> SOURCE MATERIAL
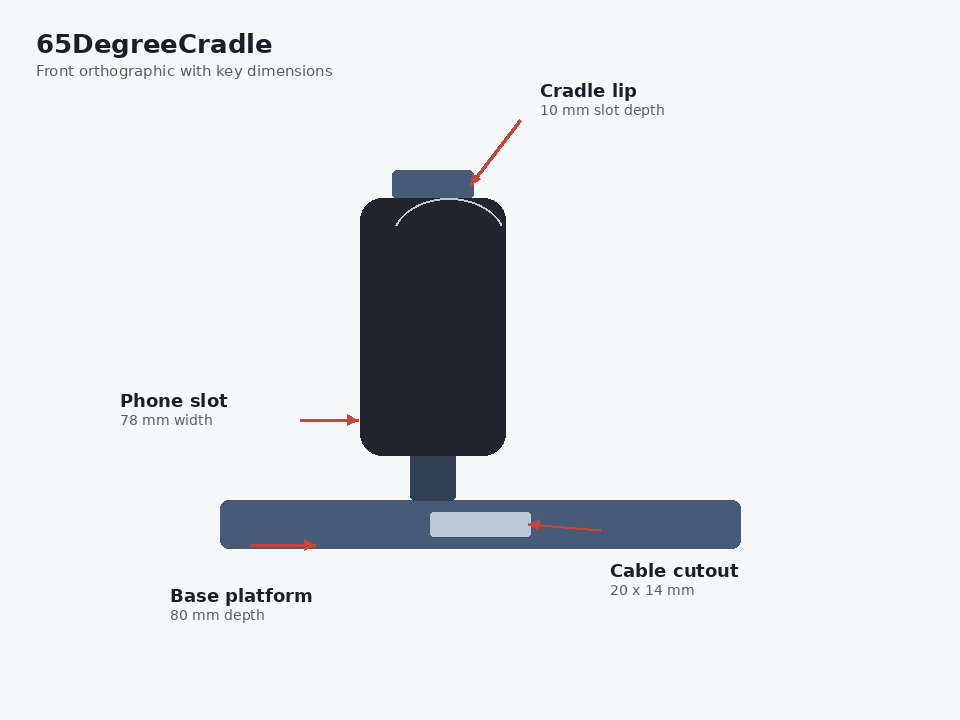
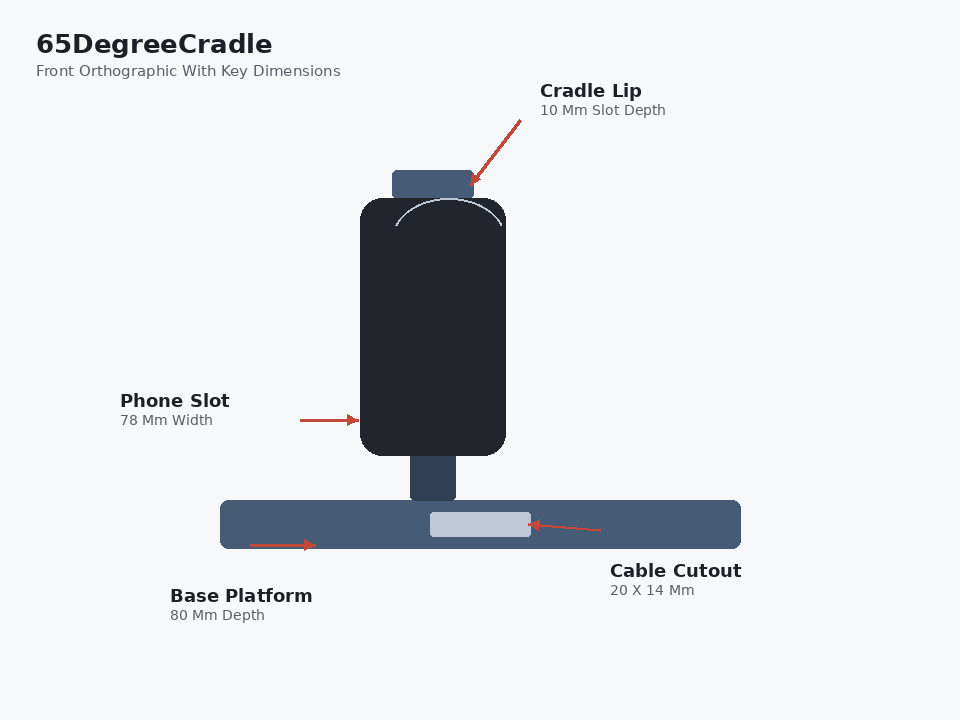
finalize annotated renders and README polish

diff --git a/README.md b/README.md
@@ -53,6 +53,14 @@ Full parameter notes are documented in [docs/parameters.md](docs/parameters.md).
 - Fillets and chamfers need to be planned around interior corners, since tight geometry can cause feature failures until the underlying edges are prepared.
 - Building a complete part end to end, from sketch to exportable mesh, is an effective way to connect CAD theory with practical design decisions.
 
+## Renders
+
+![65DegreeCradle front view](images/final_front.png)
+
+![65DegreeCradle side view](images/final_side.png)
+
+![65DegreeCradle isometric view](images/final_iso.png)
+
 ## Tools
 
 - **Onshape** for parametric part modeling and export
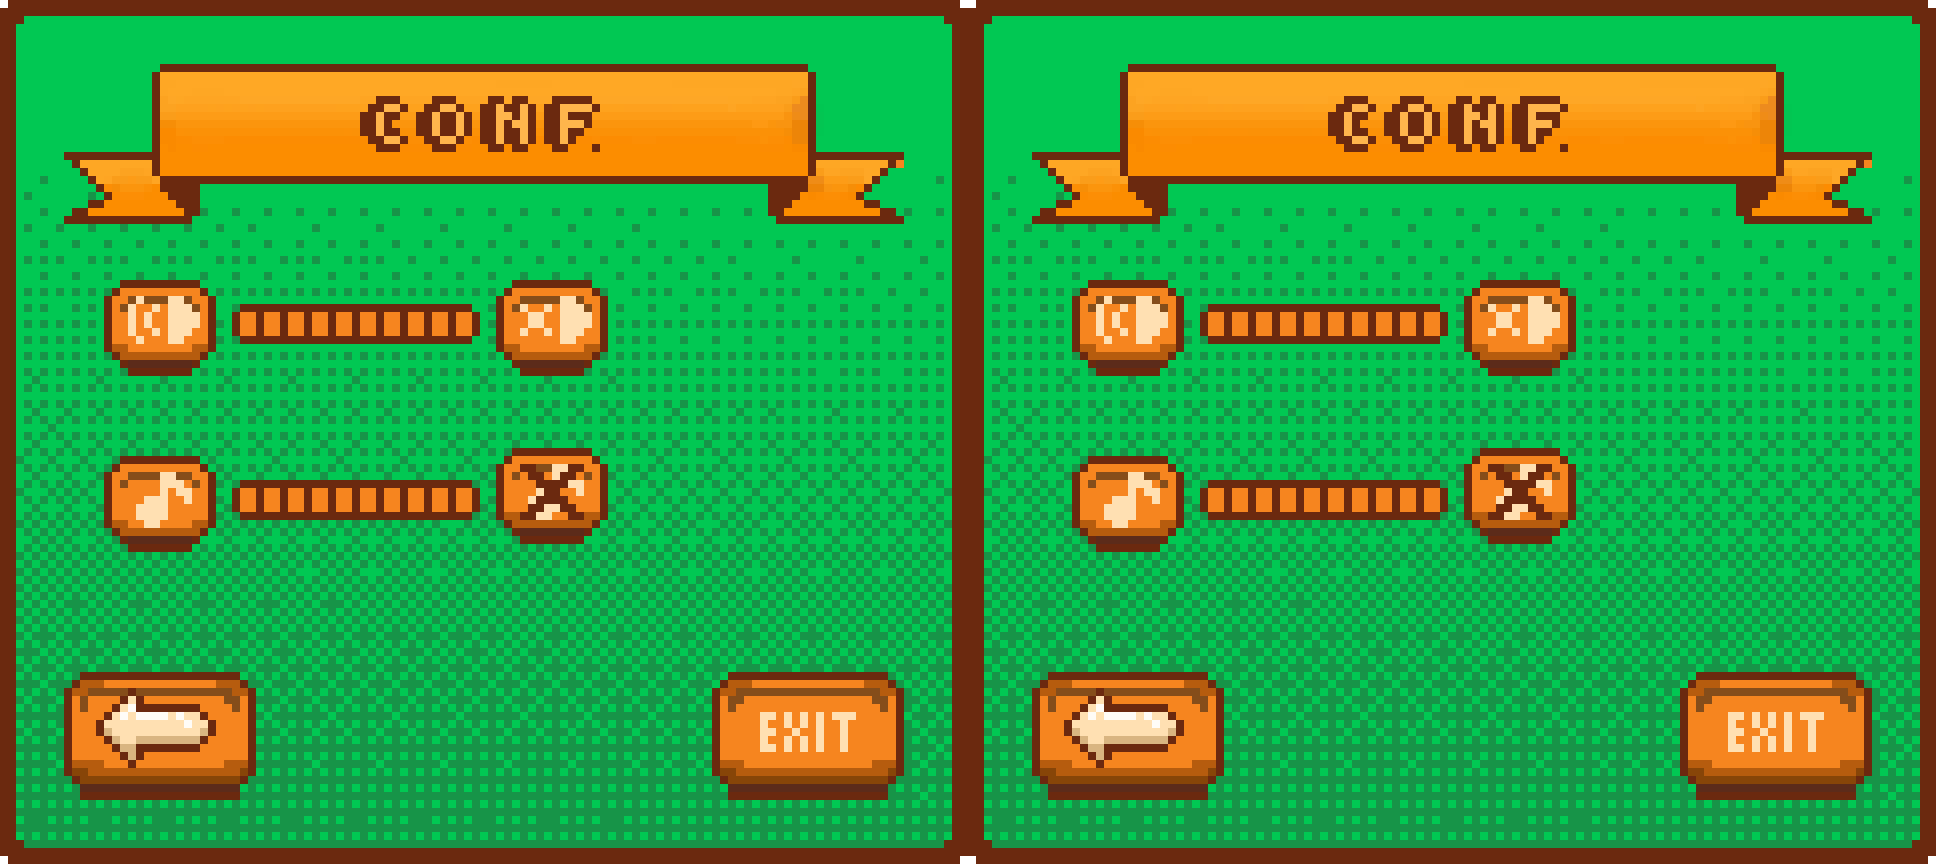
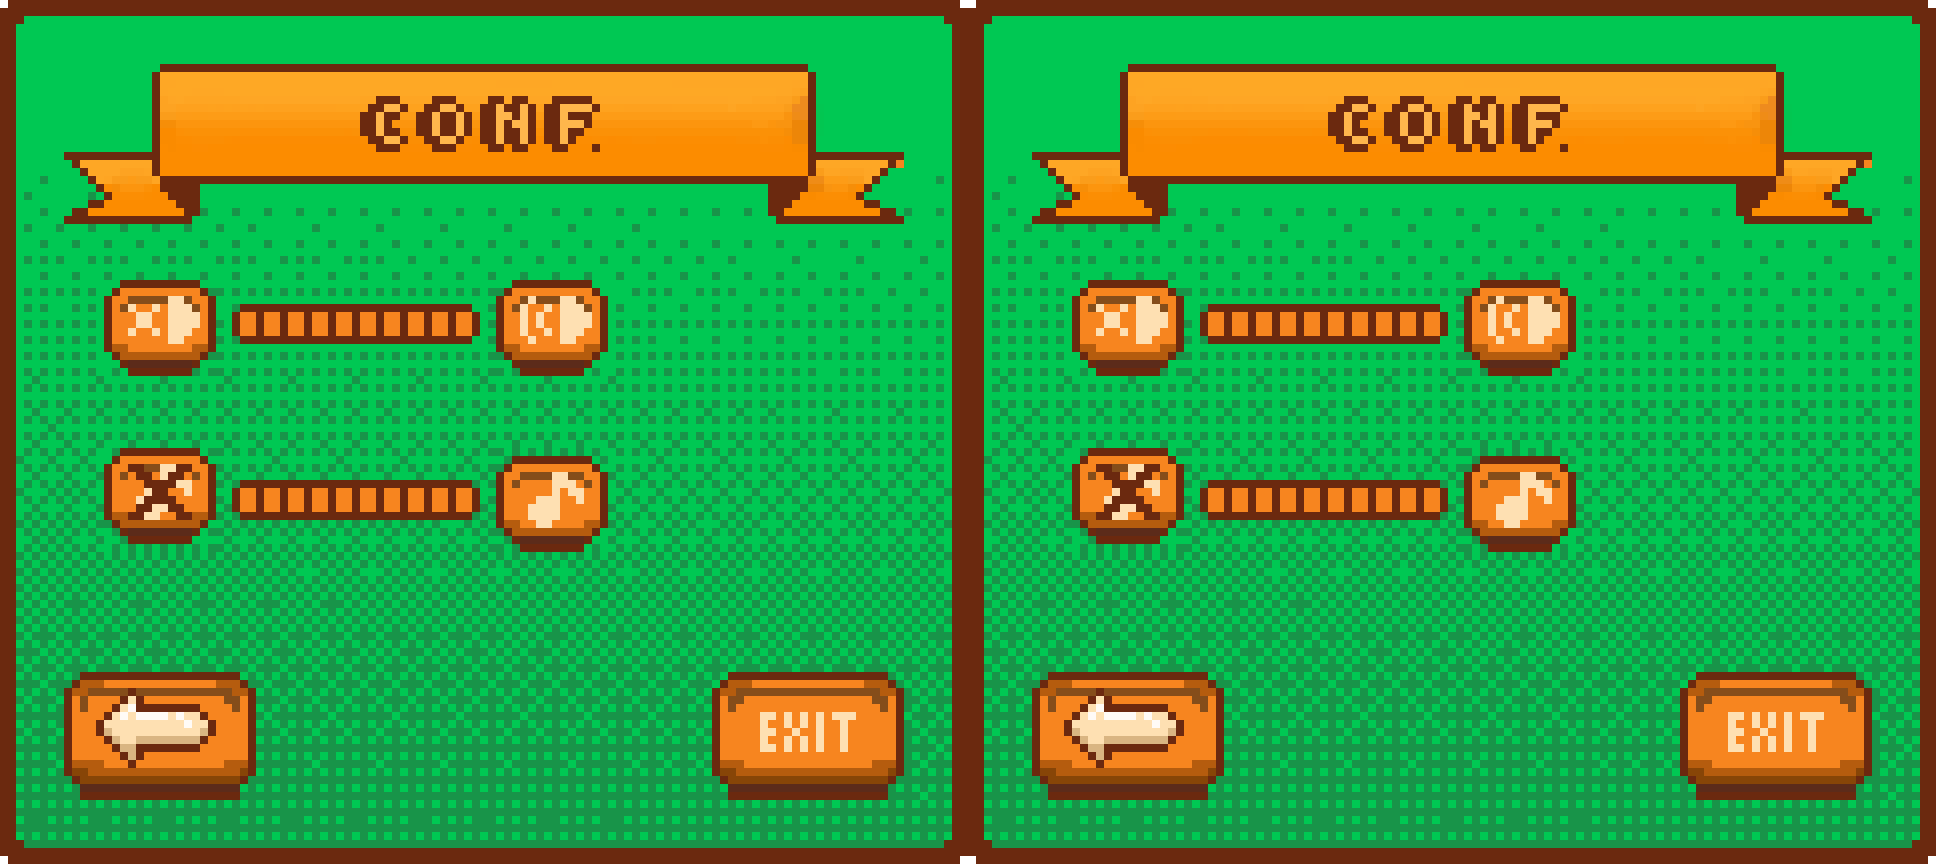
Troca ícones de som na configuração: mudo à esquerda, som à direita

diff --git a/Jogo - Squirrel Fight/game.js b/Jogo - Squirrel Fight/game.js
@@ -440,13 +440,14 @@ const CONFIG_PANEL = { x: 40, y: 58, w: 121, h: 108 };
 
 function configButtons(inGame) {
     const px = CONFIG_PANEL.x, py = CONFIG_PANEL.y;
+    // à esquerda da barra fica o botão de mudo (X); à direita, o de som/música
     const list = [
-        { x: px + 13, y: py + 35, w: 15, h: 12, onClick: () => { settings.sfx = settings.sfx > 0 ? settings.sfx : 1; applyVolumes(); playSfx("nut"); } },
+        { x: px + 13, y: py + 35, w: 15, h: 12, onClick: () => { settings.sfx = 0; applyVolumes(); } },
         { x: px + 29, y: py + 36, w: 32, h: 8, slider: "sfx" },
-        { x: px + 62, y: py + 35, w: 15, h: 12, onClick: () => { settings.sfx = 0; applyVolumes(); } },
-        { x: px + 13, y: py + 56, w: 15, h: 12, onClick: () => { settings.music = settings.music > 0 ? settings.music : 0.6; applyVolumes(); } },
+        { x: px + 62, y: py + 35, w: 15, h: 12, onClick: () => { settings.sfx = settings.sfx > 0 ? settings.sfx : 1; applyVolumes(); playSfx("nut"); } },
+        { x: px + 13, y: py + 56, w: 15, h: 12, onClick: () => { settings.music = 0; applyVolumes(); } },
         { x: px + 29, y: py + 58, w: 32, h: 8, slider: "music" },
-        { x: px + 62, y: py + 56, w: 15, h: 12, onClick: () => { settings.music = 0; applyVolumes(); } },
+        { x: px + 62, y: py + 56, w: 15, h: 12, onClick: () => { settings.music = settings.music > 0 ? settings.music : 0.6; applyVolumes(); } },
         // seta: no menu volta para a tela inicial; no jogo despausa
         { x: px + 8, y: py + 84, w: 25, h: 17, onClick: () => {
             if (inGame) game.paused = false;

diff --git a/Jogo - Squirrel Fight/tools/build_assets.py b/Jogo - Squirrel Fight/tools/build_assets.py
@@ -76,6 +76,18 @@ def union_bbox(frames):
     return box
 
 
+def swap_config_icons(frame):
+    """Na tela de configuração, troca os botões de lugar: mudo (X) à esquerda
+    e som/música à direita, seguindo a barra (esquerda = 0%, direita = 100%)."""
+    frame = frame.copy()
+    for y0, y1 in ((280, 376), (448, 552)):  # linha do som, linha da música
+        left = frame.crop((104, y0, 216, y1))
+        right = frame.crop((496, y0, 608, y1))
+        frame.paste(right, (104, y0))
+        frame.paste(left, (496, y0))
+    return frame
+
+
 def main():
     os.makedirs(OUT, exist_ok=True)
     meta = {}
@@ -86,6 +98,8 @@ def main():
         else:
             box = union_bbox(frames)
         cropped = [f.crop(box) for f in frames]
+        if name in ("configMenu", "configGame"):
+            cropped = [swap_config_icons(f) for f in cropped]
         fw, fh = cropped[0].size
         sheet = Image.new("RGBA", (fw * len(cropped), fh), (0, 0, 0, 0))
         for i, f in enumerate(cropped):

> PROBLEM
Pictures are to be left out while the lines from the beginning of the records through the line with "const px = CONFIG_PANEL.x, py" are copied word for word.

> SOLUTION TO THIS EXERCISE
finalize annotated renders and README polish

diff --git a/README.md b/README.md
@@ -53,6 +53,14 @@ Full parameter notes are documented in [docs/parameters.md](docs/parameters.md).
 - Fillets and chamfers need to be planned around interior corners, since tight geometry can cause feature failures until the underlying edges are prepared.
 - Building a complete part end to end, from sketch to exportable mesh, is an effective way to connect CAD theory with practical design decisions.
 
+## Renders
+
+![65DegreeCradle front view](images/final_front.png)
+
+![65DegreeCradle side view](images/final_side.png)
+
+![65DegreeCradle isometric view](images/final_iso.png)
+
 ## Tools
 
 - **Onshape** for parametric part modeling and export
Troca ícones de som na configuração: mudo à esquerda, som à direita

diff --git a/Jogo - Squirrel Fight/game.js b/Jogo - Squirrel Fight/game.js
@@ -440,13 +440,14 @@ const CONFIG_PANEL = { x: 40, y: 58, w: 121, h: 108 };
 
 function configButtons(inGame) {
     const px = CONFIG_PANEL.x, py = CONFIG_PANEL.y;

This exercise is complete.